Police and fire protection outrank luxury items

Police and fire protection outrank luxury items
When a community lacks a strong safety force, its residents are placed at risk to tragic and criminal results.
Along with the thousands of other senior retirees in our community, my husband and I also survive on a fixed income. Paying taxes was not the thing we enjoyed doing most, but the one thing we faithfully did was to always support our safety forces. A community is only as strong as our safety forces whose dangerous jobs are to protect and safeguard our community.
I will gladly decrease spending money on some of the little luxuries I have gotten used to over the years if the safety of my family and myself are at stake.
When safety becomes an issue it cannot become a debatable matter because it is a human necessity, pure and simple.
No one, including me, likes to pay more taxes, but when I pay extra taxes to support our safety forces it's with the thought, "When a community supports its safety forces, it's really supporting its own safety." My safety is worth a few extra dollars, and hopefully other will value their safety above everything else.

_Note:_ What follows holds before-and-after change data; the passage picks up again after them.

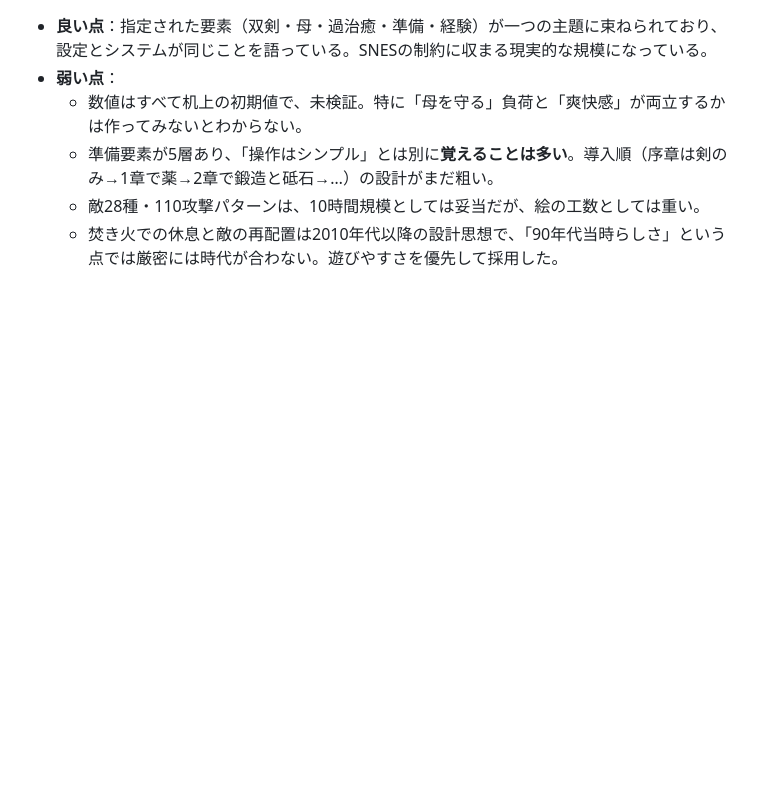
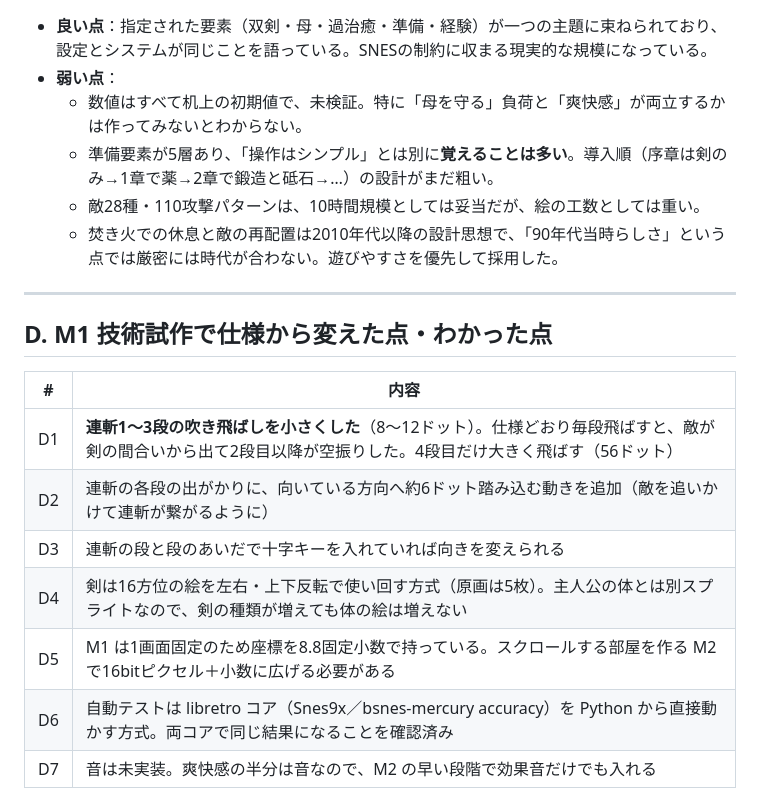
Before and after one commit to YourTerrace/games, a Markdown page: cradle-edge/docs/04_decisions.md, the part around the change. Drawn GitHub-style; blank space fills up the shorter version.

```diff
--- a/cradle-edge/docs/04_decisions.md
+++ b/cradle-edge/docs/04_decisions.md
@@ -73,3 +73,17 @@
   - 準備要素が5層あり、「操作はシンプル」とは別に**覚えることは多い**。導入順（序章は剣のみ→1章で薬→2章で鍛造と砥石→…）の設計がまだ粗い。
   - 敵28種・110攻撃パターンは、10時間規模としては妥当だが、絵の工数としては重い。
   - 焚き火での休息と敵の再配置は2010年代以降の設計思想で、「90年代当時らしさ」という点では厳密には時代が合わない。遊びやすさを優先して採用した。
+
+---
+
+## D. M1 技術試作で仕様から変えた点・わかった点
+
+| # | 内容 |
+|---|---|
+| D1 | **連斬1〜3段の吹き飛ばしを小さくした**（8〜12ドット）。仕様どおり毎段飛ばすと、敵が剣の間合いから出て2段目以降が空振りした。4段目だけ大きく飛ばす（56ドット） |
+| D2 | 連斬の各段の出がかりに、向いている方向へ約6ドット踏み込む動きを追加（敵を追いかけて連斬が繋がるように） |
+| D3 | 連斬の段と段のあいだで十字キーを入れていれば向きを変えられる |
+| D4 | 剣は16方位の絵を左右・上下反転で使い回す方式（原画は5枚）。主人公の体とは別スプライトなので、剣の種類が増えても体の絵は増えない |
+| D5 | M1 は1画面固定のため座標を8.8固定小数で持っている。スクロールする部屋を作る M2 で16bitピクセル＋小数に広げる必要がある |
+| D6 | 自動テストは libretro コア（Snes9x／bsnes-mercury accuracy）を Python から直接動かす方式。両コアで同じ結果になることを確認済み |
+| D7 | 音は未実装。爽快感の半分は音なので、M2 の早い段階で効果音だけでも入れる |
```
Also changed, not shown: cradle-edge/README.md (+24 -1 lines), cradle-edge/docs/03_technical.md (+1 -1 lines), cradle-edge/docs/img/m1.png (added), 9 other files.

Turning a positive into a negative is no great trick
I am writing in response to the August 14 article entitled, "Immaculate Conception, Does bell for pupils also toll for school?"
Ron Cole, The Vindicator education writer, chose to center on the cloudy future of the school instead of informing the readers about the mission of the school, which is to serve as a stabilizing factor for the inner-city community and its commitment to provide students with a quality Christ-centered education based upon discipline, moral values and academic excellence. The writer chose to focus much of his article on the declining numbers instead of informing the readers about the uniqueness of an extended school calendar which allows for additional educational opportunities and recreational community enrichment.
Instead of featuring all the positives that Immaculate Conception has contributed to the community over the last 119 years and will continue to provide, Mr. Cole has only centered on the cloudy future.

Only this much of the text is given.